# Entries provided
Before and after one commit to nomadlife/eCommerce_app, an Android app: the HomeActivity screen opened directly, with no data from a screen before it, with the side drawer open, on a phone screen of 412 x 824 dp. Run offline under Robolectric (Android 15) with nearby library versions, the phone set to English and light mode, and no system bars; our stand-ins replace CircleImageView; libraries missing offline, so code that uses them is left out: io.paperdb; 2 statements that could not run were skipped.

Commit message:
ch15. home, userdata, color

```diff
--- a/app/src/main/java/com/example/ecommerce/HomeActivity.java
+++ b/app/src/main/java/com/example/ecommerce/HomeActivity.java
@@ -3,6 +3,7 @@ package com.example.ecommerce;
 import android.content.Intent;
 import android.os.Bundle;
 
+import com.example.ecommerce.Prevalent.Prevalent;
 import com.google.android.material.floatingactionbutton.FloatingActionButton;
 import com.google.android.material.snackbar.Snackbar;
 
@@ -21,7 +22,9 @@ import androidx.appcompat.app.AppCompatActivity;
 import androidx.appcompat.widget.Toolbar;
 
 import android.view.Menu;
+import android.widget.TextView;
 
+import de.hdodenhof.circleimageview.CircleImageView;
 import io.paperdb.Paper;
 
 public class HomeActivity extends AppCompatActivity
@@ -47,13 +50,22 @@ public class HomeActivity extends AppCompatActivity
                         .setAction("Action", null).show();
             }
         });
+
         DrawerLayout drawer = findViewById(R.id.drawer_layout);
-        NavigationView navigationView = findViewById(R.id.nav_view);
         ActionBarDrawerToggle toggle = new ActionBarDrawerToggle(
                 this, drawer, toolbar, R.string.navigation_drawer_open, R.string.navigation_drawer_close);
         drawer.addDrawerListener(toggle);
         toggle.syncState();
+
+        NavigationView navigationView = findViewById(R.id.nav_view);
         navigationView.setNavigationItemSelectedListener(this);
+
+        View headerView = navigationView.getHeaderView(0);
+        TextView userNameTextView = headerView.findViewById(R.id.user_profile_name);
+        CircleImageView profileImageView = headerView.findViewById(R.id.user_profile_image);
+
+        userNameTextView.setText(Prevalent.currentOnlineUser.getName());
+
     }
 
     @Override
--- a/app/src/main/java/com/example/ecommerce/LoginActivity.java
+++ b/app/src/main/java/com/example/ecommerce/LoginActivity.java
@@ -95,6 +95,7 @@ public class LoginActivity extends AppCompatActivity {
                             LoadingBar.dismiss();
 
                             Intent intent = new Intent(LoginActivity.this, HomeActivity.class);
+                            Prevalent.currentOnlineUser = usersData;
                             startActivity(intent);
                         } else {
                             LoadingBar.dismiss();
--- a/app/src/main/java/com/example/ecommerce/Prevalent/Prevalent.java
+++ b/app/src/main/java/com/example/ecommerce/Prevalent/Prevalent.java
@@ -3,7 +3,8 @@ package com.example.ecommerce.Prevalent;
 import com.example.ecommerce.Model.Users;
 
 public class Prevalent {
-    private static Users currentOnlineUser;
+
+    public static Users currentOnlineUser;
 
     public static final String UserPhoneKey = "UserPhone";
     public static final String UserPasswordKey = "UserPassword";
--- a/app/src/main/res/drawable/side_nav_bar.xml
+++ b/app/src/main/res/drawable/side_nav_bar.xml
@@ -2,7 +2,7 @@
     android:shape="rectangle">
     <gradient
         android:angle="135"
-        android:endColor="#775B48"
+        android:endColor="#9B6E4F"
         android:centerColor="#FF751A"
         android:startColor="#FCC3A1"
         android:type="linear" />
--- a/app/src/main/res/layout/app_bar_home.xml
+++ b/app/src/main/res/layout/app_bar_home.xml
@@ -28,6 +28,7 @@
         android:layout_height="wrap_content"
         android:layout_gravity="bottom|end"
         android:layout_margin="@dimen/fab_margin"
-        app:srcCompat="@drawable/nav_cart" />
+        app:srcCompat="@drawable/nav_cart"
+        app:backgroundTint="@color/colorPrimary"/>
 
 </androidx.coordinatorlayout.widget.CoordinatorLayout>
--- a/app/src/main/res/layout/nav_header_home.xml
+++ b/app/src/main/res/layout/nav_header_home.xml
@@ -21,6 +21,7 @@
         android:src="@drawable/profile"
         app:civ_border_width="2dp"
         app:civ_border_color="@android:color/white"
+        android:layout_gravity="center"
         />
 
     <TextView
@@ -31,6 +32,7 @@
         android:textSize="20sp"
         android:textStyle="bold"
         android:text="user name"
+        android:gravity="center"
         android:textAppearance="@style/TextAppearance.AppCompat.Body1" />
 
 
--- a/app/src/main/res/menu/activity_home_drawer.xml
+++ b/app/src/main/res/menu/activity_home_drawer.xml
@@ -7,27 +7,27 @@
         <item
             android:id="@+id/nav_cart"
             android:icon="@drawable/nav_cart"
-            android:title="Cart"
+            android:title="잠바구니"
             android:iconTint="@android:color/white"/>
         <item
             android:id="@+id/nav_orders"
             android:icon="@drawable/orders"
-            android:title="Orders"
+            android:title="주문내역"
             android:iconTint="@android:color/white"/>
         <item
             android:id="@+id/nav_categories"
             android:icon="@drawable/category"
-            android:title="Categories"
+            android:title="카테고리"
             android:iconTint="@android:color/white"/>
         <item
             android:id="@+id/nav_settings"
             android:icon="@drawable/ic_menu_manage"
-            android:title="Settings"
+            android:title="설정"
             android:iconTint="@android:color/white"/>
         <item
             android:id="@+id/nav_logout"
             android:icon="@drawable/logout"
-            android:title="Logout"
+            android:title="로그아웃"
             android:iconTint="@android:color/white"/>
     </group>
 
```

# What you should do
Repeat the records above with every character intact.

# Response
Before and after one commit to nomadlife/eCommerce_app, an Android app: the HomeActivity screen opened directly, with no data from a screen before it, with the side drawer open, on a phone screen of 412 x 824 dp. Run offline under Robolectric (Android 15) with nearby library versions, the phone set to English and light mode, and no system bars; our stand-ins replace CircleImageView; libraries missing offline, so code that uses them is left out: io.paperdb; 2 statements that could not run were skipped.

Commit message:
ch15. home, userdata, color

```diff
--- a/app/src/main/java/com/example/ecommerce/HomeActivity.java
+++ b/app/src/main/java/com/example/ecommerce/HomeActivity.java
@@ -3,6 +3,7 @@ package com.example.ecommerce;
 import android.content.Intent;
 import android.os.Bundle;
 
+import com.example.ecommerce.Prevalent.Prevalent;
 import com.google.android.material.floatingactionbutton.FloatingActionButton;
 import com.google.android.material.snackbar.Snackbar;
 
@@ -21,7 +22,9 @@ import androidx.appcompat.app.AppCompatActivity;
 import androidx.appcompat.widget.Toolbar;
 
 import android.view.Menu;
+import android.widget.TextView;
 
+import de.hdodenhof.circleimageview.CircleImageView;
 import io.paperdb.Paper;
 
 public class HomeActivity extends AppCompatActivity
@@ -47,13 +50,22 @@ public class HomeActivity extends AppCompatActivity
                         .setAction("Action", null).show();
             }
         });
+
         DrawerLayout drawer = findViewById(R.id.drawer_layout);
-        NavigationView navigationView = findViewById(R.id.nav_view);
         ActionBarDrawerToggle toggle = new ActionBarDrawerToggle(
                 this, drawer, toolbar, R.string.navigation_drawer_open, R.string.navigation_drawer_close);
         drawer.addDrawerListener(toggle);
         toggle.syncState();
+
+        NavigationView navigationView = findViewById(R.id.nav_view);
         navigationView.setNavigationItemSelectedListener(this);
+
+        View headerView = navigationView.getHeaderView(0);
+        TextView userNameTextView = headerView.findViewById(R.id.user_profile_name);
+        CircleImageView profileImageView = headerView.findViewById(R.id.user_profile_image);
+
+        userNameTextView.setText(Prevalent.currentOnlineUser.getName());
+
     }
 
     @Override
--- a/app/src/main/java/com/example/ecommerce/LoginActivity.java
+++ b/app/src/main/java/com/example/ecommerce/LoginActivity.java
@@ -95,6 +95,7 @@ public class LoginActivity extends AppCompatActivity {
                             LoadingBar.dismiss();
 
                             Intent intent = new Intent(LoginActivity.this, HomeActivity.class);
+                            Prevalent.currentOnlineUser = usersData;
                             startActivity(intent);
                         } else {
                             LoadingBar.dismiss();
--- a/app/src/main/java/com/example/ecommerce/Prevalent/Prevalent.java
+++ b/app/src/main/java/com/example/ecommerce/Prevalent/Prevalent.java
@@ -3,7 +3,8 @@ package com.example.ecommerce.Prevalent;
 import com.example.ecommerce.Model.Users;
 
 public class Prevalent {
-    private static Users currentOnlineUser;
+
+    public static Users currentOnlineUser;
 
     public static final String UserPhoneKey = "UserPhone";
     public static final String UserPasswordKey = "UserPassword";
--- a/app/src/main/res/drawable/side_nav_bar.xml
+++ b/app/src/main/res/drawable/side_nav_bar.xml
@@ -2,7 +2,7 @@
     android:shape="rectangle">
     <gradient
         android:angle="135"
-        android:endColor="#775B48"
+        android:endColor="#9B6E4F"
         android:centerColor="#FF751A"
         android:startColor="#FCC3A1"
         android:type="linear" />
--- a/app/src/main/res/layout/app_bar_home.xml
+++ b/app/src/main/res/layout/app_bar_home.xml
@@ -28,6 +28,7 @@
         android:layout_height="wrap_content"
         android:layout_gravity="bottom|end"
         android:layout_margin="@dimen/fab_margin"
-        app:srcCompat="@drawable/nav_cart" />
+        app:srcCompat="@drawable/nav_cart"
+        app:backgroundTint="@color/colorPrimary"/>
 
 </androidx.coordinatorlayout.widget.CoordinatorLayout>
--- a/app/src/main/res/layout/nav_header_home.xml
+++ b/app/src/main/res/layout/nav_header_home.xml
@@ -21,6 +21,7 @@
         android:src="@drawable/profile"
         app:civ_border_width="2dp"
         app:civ_border_color="@android:color/white"
+        android:layout_gravity="center"
         />
 
     <TextView
@@ -31,6 +32,7 @@
         android:textSize="20sp"
         android:textStyle="bold"
         android:text="user name"
+        android:gravity="center"
         android:textAppearance="@style/TextAppearance.AppCompat.Body1" />
 
 
--- a/app/src/main/res/menu/activity_home_drawer.xml
+++ b/app/src/main/res/menu/activity_home_drawer.xml
@@ -7,27 +7,27 @@
         <item
             android:id="@+id/nav_cart"
             android:icon="@drawable/nav_cart"
-            android:title="Cart"
+            android:title="잠바구니"
             android:iconTint="@android:color/white"/>
         <item
             android:id="@+id/nav_orders"
             android:icon="@drawable/orders"
-            android:title="Orders"
+            android:title="주문내역"
             android:iconTint="@android:color/white"/>
         <item
             android:id="@+id/nav_categories"
             android:icon="@drawable/category"
-            android:title="Categories"
+            android:title="카테고리"
             android:iconTint="@android:color/white"/>
         <item
             android:id="@+id/nav_settings"
             android:icon="@drawable/ic_menu_manage"
-            android:title="Settings"
+            android:title="설정"
             android:iconTint="@android:color/white"/>
         <item
             android:id="@+id/nav_logout"
             android:icon="@drawable/logout"
-            android:title="Logout"
+            android:title="로그아웃"
             android:iconTint="@android:color/white"/>
     </group>
 
```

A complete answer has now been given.